E’Twaun Moore adds buckets to Suns’ 2nd unit, increases versatility
The Phoenix Suns were going to be one of the big winners of the NBA offseason no matter what they did after Saturday. Adding Chris Paul in a trade and getting good value out of the full mid-level exception in Jae Crowder will do that for ya.
But they bolstered their case even more with the reported signing of E’Twaun Moore.
Last season, the Suns were 6.8 points per 100 possessions worse when Ricky Rubio was off the court. It was 6.5 for Devin Booker.
Phoenix was a playoff team when those guys were on the court together, but when one came off, they were worse. And when both were off, they were a trainwreck.
Adding a better third guard was a must, a burden softened by the way bubble addition Cameron Payne played over eight games in Orlando. That sample size, though, should not have been enough to hedge the second unit’s backcourt entirely on, and it looks like Jones agreed.
Moore provides the Suns a third player who can create his own offense off the bounce outside of Paul and Booker. While he’s not a point guard who will run the offense, he’s a bucket, and an efficient one at that.
Moore’s career shooting numbers are 45.5% from the field and 39.0% at three-point range. That’s fairly impressive for a guard that’s never taken over 10 shots per game over nine seasons.
It’s all about craft and skill with Moore. He’s one of the NBA’s undisputed floater kings. Moore has taken at least 23% of his shots from the short mid-range area in his last eight seasons, a high, rare number that even got into the 30s in four of those years.
As you might expect, his proficiency there is just about unmatched, shooting 43%, 48% and 53% from there in his prior three seasons, respectively.
New Orleans loved to use Moore in off-ball motion, clearing his path to his comfort zone on runners.
He is the definition of a get to your spot scorer. Once he gets within 3-9 feet, his elite touch takes over.
My guy has some sauce to his game too if he needs to make room himself.
As you can tell, Moore is not the most conventional guard but the package of on-ball scoring and off-ball spacing is more than enough. In his three seasons for New Orleans, when Moore had fully developed as a shooter, he shot a combined 42.6% on catch-and-shoot three-pointers.
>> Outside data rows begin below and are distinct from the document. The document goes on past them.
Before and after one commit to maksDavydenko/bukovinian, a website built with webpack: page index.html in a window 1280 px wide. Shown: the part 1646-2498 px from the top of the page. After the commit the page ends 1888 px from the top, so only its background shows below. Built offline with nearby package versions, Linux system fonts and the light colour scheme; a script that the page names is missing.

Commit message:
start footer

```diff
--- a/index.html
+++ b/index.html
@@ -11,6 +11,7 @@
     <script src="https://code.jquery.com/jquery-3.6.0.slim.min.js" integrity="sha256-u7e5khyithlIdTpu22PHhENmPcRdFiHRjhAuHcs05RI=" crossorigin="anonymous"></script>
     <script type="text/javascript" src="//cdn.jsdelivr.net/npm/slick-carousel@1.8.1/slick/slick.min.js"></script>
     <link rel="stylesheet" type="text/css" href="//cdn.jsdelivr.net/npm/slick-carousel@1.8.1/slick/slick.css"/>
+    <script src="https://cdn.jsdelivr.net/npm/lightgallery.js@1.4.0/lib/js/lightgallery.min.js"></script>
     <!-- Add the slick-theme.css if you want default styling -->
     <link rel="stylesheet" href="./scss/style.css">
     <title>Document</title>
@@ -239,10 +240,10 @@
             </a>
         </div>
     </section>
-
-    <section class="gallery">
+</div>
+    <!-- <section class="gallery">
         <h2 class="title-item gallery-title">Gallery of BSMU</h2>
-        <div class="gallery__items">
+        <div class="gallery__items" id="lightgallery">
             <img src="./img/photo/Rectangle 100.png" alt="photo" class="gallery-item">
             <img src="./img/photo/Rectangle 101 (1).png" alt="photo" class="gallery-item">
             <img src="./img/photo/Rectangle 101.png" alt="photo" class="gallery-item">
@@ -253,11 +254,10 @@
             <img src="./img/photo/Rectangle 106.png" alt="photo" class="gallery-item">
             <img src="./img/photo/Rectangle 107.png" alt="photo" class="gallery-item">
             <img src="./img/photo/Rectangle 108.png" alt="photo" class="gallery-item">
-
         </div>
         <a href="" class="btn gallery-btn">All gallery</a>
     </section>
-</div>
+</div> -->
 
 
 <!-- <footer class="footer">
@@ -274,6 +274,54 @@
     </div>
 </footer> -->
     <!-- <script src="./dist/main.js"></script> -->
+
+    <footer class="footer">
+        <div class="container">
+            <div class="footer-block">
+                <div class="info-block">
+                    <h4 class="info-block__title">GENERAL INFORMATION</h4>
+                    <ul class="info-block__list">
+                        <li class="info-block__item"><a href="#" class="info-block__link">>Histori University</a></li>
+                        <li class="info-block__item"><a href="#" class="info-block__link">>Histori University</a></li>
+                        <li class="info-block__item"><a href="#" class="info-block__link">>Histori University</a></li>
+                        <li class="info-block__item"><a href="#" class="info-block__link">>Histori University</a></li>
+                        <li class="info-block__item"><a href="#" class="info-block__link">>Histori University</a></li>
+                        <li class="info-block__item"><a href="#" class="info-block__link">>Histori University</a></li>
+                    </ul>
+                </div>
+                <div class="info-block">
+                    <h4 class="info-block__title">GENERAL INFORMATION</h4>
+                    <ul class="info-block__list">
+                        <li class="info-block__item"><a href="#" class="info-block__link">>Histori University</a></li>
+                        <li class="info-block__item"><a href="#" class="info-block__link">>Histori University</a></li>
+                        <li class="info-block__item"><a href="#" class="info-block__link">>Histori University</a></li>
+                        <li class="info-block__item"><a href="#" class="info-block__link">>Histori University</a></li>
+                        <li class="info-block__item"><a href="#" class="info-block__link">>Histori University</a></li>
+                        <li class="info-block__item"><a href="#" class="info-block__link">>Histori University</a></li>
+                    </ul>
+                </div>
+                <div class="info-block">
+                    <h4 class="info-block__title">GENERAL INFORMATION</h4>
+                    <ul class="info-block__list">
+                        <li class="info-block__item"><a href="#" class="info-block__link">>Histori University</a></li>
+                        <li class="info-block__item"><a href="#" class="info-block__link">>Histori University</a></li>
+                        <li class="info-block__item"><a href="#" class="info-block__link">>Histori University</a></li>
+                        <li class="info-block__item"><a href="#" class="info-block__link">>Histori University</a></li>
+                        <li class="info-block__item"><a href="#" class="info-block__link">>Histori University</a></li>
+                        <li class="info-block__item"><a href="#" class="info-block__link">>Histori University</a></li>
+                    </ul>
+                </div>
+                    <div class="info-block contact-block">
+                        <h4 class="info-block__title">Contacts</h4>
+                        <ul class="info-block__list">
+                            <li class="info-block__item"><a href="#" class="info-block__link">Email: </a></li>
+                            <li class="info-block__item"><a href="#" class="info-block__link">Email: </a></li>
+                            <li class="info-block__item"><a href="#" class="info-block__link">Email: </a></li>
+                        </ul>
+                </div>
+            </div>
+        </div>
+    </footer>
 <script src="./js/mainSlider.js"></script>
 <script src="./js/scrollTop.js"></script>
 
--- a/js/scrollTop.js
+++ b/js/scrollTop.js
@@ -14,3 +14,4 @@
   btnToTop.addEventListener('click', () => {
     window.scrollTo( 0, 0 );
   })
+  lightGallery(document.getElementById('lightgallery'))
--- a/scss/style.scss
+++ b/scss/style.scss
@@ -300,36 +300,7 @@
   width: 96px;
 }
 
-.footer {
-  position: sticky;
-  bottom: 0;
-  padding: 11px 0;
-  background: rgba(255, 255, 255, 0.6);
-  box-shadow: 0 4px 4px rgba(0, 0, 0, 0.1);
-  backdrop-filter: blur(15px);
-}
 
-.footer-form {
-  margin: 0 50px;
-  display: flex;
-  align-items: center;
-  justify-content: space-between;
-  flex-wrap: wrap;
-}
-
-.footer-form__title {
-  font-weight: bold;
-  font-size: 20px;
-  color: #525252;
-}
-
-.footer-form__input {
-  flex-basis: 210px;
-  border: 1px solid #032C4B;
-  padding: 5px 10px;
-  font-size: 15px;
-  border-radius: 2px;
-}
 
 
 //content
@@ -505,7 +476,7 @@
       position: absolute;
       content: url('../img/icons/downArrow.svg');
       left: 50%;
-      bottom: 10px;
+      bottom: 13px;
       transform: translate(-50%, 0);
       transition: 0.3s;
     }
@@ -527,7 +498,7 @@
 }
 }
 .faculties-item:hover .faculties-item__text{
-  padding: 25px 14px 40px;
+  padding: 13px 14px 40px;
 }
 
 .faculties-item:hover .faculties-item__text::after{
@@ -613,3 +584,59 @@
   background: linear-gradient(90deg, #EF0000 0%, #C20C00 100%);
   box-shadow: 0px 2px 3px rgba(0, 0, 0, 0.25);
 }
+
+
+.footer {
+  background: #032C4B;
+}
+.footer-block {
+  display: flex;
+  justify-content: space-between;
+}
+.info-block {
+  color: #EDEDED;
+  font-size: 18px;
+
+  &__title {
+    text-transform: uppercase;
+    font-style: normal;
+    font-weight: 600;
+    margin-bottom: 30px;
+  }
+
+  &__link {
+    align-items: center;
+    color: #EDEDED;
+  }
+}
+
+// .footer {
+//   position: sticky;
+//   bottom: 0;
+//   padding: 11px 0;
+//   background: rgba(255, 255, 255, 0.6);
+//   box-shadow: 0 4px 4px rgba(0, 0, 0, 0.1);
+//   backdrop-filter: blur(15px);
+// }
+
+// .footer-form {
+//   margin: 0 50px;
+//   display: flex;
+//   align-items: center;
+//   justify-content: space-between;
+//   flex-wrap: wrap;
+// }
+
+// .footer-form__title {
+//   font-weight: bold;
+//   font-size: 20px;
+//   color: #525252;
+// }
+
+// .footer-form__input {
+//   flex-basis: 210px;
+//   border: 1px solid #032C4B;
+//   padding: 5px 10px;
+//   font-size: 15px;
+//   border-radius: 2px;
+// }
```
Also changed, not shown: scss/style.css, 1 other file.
He has his limitations offensively. Moore holds a primary residence in Floaterville, USA, because he does not have the athleticism to finish around the rim. That lack of explosiveness is also there against on-ball defense, where the focus is more on playing at a controlled place and being agile in his initial movements. That’s why Alvin Gentry liked getting Moore moving around screens.
This caps Moore’s playmaking. He’s an extra pass guy if anything, which is still going to be useful, especially in Phoenix’s “0.5” offense.
His turnover percentages have always been good, a key ingredient in a player like him being a net positive offensively. Moore picks his spots, unlike guys in his player archetype that can often get lost in hero ball. That’s not him.
“I think he had a span where he didn’t touch the floor for 2-3 games. Never bothered (him),” Pelicans forward Zion Williamson said of Moore. “He was like, ‘I know my role. I know what I can bring to the team. When the team is ready, they’ll bring me.'”
Moore also likes to mix it up, which is where most of his defensive pluses come in.
In this clip, you’ll see the lack of speed, but he’s being a nuisance and still covering his spots.
With the additions of Paul, Jae Crowder and Moore joining Jevon Carter and Mikal Bridges, the Suns are going to be one of the most annoying teams in the league.
There’s a handful of clips of Moore drawing fouls like this one, where he gets grabbed because he’s just bothering someone too much.
Where Moore slots into the Suns’ pecking order on the depth chart is unclear. As a combo, he’s likely competing with minutes for Jevon Carter, who earned his own share of minutes for his play last season as a defender and shooter. While Payne is more of a score-first point guard, he can still initiate some things, where he’ll likely separate himself.
Regardless, general manager James Jones values depth on a roster. And with that, he gives his head coach Monty Williams a variety of skills and plenty of lineup possibilities. Assuming Dario Saric is back, this is a deep team.
That’s a pretty remarkable thing to say considering you couldn’t construct a Suns team using all of 2014-18 that is as good as this one. Jones has had himself one heck of an offseason.